Task directions: Please show each line of the listing where "flex" is present.

*** Dataset entries Section Begins ***

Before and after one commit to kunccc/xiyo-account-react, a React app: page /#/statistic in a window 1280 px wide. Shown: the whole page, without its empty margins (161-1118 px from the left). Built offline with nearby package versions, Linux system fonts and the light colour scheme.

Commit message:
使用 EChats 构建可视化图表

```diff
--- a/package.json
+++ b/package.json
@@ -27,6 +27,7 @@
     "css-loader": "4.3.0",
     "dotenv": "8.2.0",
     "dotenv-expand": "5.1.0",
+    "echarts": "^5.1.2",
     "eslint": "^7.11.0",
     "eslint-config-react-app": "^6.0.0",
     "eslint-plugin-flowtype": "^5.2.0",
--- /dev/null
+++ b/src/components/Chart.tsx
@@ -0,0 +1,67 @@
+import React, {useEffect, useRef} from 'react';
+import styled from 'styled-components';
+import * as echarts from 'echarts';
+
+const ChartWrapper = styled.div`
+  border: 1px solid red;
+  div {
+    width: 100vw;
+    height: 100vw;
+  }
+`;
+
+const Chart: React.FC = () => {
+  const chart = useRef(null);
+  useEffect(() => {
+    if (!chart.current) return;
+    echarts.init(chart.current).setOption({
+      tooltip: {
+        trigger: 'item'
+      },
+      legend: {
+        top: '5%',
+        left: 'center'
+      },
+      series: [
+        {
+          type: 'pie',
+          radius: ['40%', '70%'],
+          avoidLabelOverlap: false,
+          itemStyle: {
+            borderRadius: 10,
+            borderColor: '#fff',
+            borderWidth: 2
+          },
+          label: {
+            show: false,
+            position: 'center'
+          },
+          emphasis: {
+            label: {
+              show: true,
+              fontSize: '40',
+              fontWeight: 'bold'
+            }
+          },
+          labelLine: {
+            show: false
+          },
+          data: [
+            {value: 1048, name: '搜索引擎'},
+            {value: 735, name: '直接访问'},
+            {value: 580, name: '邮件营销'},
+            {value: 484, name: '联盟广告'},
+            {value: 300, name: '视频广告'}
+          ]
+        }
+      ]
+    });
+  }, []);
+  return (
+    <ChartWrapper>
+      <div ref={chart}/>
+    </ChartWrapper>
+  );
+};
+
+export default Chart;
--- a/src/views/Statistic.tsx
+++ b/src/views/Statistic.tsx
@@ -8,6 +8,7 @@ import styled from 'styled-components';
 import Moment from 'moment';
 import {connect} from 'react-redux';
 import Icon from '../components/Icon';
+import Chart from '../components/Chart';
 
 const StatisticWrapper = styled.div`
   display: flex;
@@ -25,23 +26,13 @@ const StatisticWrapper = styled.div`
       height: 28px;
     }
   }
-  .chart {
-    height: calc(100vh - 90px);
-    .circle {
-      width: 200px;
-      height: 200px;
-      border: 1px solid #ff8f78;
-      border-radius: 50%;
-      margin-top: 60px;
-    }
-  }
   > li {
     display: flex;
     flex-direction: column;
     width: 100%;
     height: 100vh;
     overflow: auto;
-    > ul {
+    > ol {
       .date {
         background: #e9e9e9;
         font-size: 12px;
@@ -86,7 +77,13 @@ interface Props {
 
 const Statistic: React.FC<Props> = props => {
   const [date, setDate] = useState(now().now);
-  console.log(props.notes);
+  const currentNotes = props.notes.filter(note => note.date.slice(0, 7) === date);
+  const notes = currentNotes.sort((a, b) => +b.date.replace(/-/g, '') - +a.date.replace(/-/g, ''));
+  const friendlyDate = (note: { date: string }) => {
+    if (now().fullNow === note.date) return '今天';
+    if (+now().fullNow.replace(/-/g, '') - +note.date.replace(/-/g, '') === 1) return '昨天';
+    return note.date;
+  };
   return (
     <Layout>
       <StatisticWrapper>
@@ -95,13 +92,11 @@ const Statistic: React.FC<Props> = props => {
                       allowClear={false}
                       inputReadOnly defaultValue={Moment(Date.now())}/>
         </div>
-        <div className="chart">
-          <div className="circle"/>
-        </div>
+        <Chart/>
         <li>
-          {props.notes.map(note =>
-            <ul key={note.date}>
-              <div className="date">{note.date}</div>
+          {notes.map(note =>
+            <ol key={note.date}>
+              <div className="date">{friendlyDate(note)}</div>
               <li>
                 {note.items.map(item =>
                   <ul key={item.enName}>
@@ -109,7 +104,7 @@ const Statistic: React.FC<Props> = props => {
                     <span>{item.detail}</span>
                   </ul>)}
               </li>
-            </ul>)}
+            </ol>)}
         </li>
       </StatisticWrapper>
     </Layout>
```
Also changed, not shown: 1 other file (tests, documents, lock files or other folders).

*** Dataset entries Section Ends ***
*** Dataset entries Section Begins ***

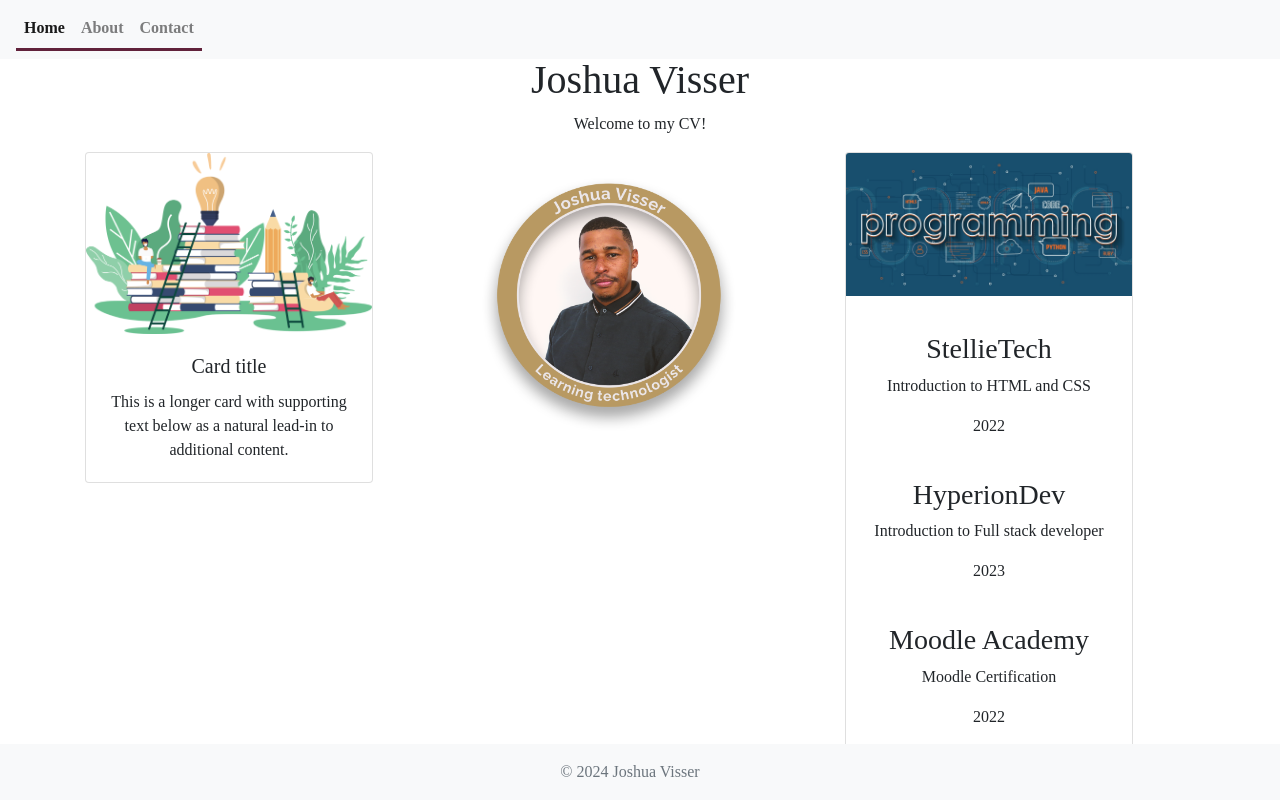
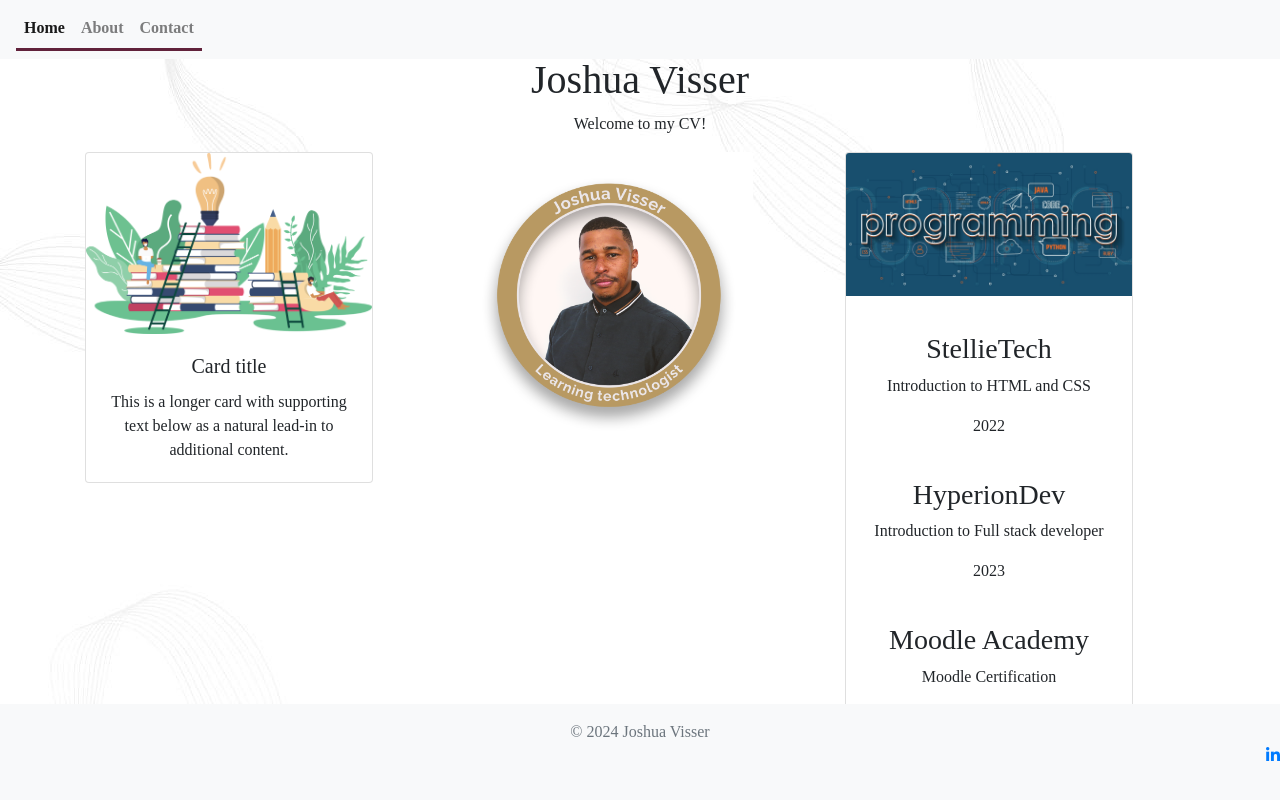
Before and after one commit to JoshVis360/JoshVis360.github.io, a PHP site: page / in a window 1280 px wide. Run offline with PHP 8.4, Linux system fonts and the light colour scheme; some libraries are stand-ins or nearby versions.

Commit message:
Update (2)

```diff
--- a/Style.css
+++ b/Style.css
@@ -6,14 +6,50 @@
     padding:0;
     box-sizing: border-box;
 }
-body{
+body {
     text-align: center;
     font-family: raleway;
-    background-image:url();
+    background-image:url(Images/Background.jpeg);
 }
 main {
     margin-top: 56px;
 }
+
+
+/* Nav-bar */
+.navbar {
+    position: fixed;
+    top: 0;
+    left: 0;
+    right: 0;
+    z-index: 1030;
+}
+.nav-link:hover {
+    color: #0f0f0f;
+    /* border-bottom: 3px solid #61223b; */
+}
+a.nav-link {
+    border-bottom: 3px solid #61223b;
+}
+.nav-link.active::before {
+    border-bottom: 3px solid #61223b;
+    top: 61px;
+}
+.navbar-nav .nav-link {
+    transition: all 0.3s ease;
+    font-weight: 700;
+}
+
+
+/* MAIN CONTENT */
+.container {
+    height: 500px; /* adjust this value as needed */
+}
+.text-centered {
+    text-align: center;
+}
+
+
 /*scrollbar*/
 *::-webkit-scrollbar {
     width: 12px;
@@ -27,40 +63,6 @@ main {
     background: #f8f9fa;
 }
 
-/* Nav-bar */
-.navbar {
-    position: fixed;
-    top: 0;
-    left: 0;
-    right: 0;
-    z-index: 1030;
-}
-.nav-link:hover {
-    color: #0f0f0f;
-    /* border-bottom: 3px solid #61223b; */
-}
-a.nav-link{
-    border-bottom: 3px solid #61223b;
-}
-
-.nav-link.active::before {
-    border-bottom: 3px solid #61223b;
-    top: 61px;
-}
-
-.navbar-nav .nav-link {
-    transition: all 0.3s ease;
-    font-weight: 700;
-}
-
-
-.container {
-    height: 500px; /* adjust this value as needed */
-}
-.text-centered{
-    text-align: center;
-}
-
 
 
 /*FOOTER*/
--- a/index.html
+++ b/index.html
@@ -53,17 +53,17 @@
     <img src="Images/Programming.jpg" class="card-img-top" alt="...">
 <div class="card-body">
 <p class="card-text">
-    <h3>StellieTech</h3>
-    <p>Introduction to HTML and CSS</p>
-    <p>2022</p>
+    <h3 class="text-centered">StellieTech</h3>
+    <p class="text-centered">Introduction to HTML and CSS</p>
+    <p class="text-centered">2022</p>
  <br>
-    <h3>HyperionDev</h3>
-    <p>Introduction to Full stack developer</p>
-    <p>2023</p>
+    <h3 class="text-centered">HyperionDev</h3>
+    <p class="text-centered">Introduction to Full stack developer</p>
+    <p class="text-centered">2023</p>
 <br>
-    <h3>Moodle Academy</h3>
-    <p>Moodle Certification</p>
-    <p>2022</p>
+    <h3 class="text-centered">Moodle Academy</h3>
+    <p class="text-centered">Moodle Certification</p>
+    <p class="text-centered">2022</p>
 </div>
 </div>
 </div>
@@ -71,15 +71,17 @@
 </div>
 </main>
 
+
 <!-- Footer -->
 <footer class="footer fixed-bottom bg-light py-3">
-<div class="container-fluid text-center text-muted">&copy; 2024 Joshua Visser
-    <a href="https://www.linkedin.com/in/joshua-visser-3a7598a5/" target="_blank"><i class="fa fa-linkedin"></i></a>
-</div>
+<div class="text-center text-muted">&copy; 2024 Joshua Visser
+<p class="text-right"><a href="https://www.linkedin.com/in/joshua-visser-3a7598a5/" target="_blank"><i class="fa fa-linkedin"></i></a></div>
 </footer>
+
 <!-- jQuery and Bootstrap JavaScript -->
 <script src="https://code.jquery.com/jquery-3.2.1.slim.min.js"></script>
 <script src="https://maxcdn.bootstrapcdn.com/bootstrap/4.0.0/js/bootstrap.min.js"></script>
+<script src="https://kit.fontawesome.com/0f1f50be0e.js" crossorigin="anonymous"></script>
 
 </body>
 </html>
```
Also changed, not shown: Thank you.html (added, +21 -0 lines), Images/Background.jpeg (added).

*** Dataset entries Section Ends ***
*** Dataset entries Section Begins ***

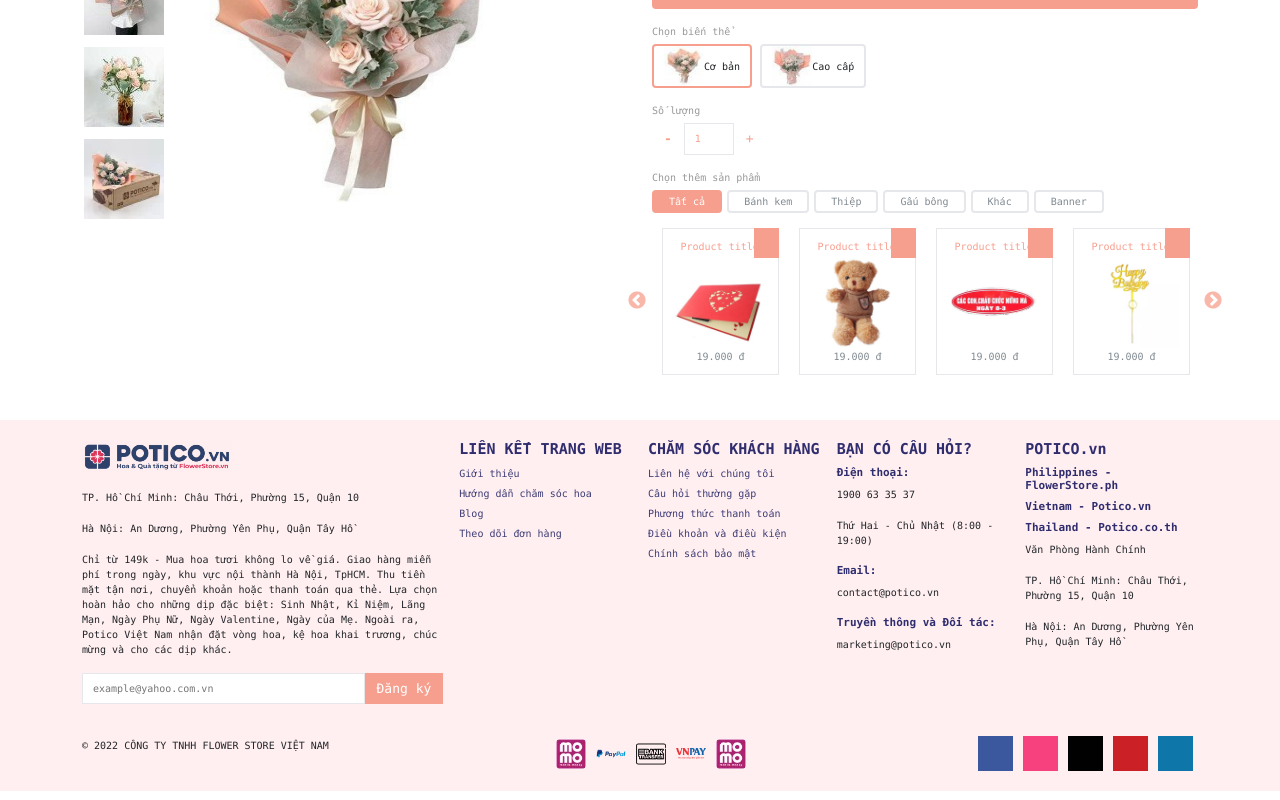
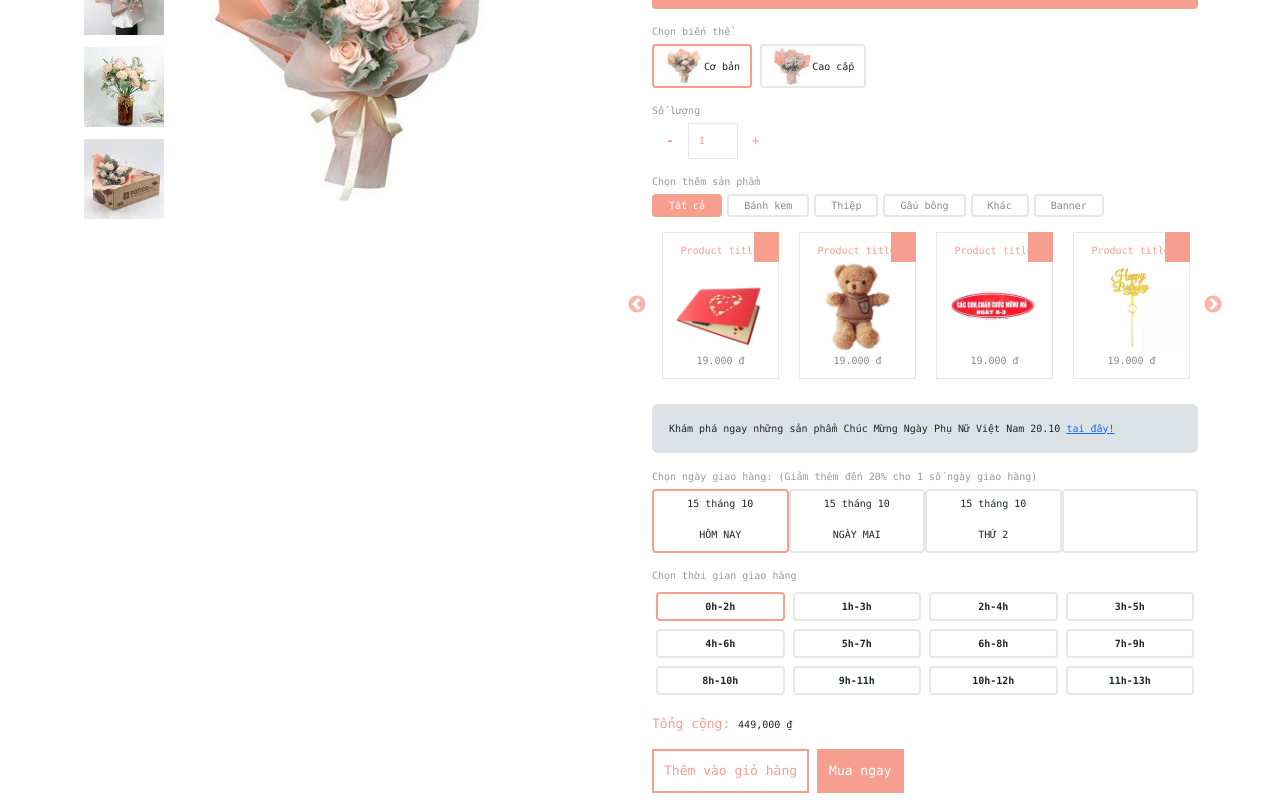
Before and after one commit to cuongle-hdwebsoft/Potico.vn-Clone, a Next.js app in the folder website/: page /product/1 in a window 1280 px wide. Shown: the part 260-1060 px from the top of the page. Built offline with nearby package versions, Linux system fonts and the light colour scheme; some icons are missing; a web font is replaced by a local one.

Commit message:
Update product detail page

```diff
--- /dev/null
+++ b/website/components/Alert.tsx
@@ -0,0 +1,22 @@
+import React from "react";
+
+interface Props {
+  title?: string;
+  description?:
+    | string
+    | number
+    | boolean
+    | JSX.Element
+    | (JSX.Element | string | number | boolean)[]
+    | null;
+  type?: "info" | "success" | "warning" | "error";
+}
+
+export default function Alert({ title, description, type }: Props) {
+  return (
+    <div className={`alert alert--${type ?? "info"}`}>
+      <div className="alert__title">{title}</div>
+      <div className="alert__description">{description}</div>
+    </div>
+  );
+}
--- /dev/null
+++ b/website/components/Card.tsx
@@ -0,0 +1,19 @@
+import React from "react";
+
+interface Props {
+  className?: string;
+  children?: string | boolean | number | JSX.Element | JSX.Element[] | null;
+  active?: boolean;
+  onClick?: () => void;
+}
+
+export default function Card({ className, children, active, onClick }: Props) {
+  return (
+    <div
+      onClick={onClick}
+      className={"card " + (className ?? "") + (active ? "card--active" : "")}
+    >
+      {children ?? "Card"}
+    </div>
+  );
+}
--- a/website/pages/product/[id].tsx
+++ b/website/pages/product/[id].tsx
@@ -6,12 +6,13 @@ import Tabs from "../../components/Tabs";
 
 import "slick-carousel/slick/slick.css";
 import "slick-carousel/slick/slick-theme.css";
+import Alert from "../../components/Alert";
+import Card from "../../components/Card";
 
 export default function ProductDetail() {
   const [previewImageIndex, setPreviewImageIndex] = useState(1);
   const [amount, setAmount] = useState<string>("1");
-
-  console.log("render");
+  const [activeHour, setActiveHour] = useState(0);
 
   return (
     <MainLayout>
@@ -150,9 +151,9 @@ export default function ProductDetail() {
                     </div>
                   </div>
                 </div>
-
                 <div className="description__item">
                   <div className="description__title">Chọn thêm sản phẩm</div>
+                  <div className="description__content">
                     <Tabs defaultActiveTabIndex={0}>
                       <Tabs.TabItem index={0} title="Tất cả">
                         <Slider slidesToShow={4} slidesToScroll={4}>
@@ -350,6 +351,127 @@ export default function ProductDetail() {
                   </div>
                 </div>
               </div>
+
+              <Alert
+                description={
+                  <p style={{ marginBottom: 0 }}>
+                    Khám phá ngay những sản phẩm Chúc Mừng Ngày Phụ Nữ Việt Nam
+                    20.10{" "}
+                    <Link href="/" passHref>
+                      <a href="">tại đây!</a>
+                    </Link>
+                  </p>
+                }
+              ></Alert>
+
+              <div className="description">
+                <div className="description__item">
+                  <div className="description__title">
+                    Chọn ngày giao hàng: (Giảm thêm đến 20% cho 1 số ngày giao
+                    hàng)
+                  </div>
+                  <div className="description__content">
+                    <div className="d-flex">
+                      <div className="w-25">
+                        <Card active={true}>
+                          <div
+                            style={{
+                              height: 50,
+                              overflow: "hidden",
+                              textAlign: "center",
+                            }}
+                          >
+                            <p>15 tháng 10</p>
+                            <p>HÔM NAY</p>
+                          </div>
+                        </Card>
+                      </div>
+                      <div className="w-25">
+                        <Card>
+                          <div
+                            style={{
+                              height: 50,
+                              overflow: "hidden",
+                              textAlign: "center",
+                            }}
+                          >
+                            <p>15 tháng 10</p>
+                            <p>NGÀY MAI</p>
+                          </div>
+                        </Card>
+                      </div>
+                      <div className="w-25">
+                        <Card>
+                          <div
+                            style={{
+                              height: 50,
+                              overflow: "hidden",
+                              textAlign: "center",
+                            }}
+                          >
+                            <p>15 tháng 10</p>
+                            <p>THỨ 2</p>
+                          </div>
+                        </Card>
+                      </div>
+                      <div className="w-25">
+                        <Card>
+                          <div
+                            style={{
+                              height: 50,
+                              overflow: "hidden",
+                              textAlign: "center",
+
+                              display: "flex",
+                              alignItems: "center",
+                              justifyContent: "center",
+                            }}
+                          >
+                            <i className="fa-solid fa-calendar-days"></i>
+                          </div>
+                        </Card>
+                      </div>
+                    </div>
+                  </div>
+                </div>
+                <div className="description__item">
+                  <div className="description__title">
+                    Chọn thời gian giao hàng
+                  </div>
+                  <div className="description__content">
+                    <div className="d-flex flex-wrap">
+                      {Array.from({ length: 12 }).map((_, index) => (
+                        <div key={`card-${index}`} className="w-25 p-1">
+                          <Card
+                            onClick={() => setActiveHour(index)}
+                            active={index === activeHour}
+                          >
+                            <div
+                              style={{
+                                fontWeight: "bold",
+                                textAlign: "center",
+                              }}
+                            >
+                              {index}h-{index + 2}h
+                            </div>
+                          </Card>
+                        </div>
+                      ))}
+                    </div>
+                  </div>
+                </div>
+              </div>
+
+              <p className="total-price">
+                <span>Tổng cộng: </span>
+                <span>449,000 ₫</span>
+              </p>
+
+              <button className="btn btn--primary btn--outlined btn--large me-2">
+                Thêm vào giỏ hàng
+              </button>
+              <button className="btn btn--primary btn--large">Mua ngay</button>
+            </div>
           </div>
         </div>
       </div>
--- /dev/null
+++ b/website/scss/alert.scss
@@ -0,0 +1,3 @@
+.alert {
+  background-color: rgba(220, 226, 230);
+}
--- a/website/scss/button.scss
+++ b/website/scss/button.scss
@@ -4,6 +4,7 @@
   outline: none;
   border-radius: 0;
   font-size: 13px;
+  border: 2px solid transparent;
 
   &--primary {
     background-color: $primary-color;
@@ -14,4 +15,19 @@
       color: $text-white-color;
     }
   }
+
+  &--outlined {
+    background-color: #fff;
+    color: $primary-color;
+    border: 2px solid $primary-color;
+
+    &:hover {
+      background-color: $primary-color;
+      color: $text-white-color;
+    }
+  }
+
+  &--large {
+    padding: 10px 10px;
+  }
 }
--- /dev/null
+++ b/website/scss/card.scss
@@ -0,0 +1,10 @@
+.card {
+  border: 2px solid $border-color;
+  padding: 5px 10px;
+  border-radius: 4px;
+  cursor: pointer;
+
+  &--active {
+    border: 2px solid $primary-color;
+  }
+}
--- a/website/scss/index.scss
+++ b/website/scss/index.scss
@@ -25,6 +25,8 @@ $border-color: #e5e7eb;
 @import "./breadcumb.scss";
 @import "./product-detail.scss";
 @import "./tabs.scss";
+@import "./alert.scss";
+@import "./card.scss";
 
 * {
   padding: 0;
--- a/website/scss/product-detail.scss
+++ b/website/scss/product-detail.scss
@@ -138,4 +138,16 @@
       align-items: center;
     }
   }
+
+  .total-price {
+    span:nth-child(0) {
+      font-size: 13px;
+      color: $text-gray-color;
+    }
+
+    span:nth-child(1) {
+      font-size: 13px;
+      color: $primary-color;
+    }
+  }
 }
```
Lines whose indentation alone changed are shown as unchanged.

*** Dataset entries Section Ends ***

Exercise output:
   display: flex;
     display: flex;
     flex-direction: column;
+                    <div className="d-flex">
+                              display: "flex",
+                    <div className="d-flex flex-wrap">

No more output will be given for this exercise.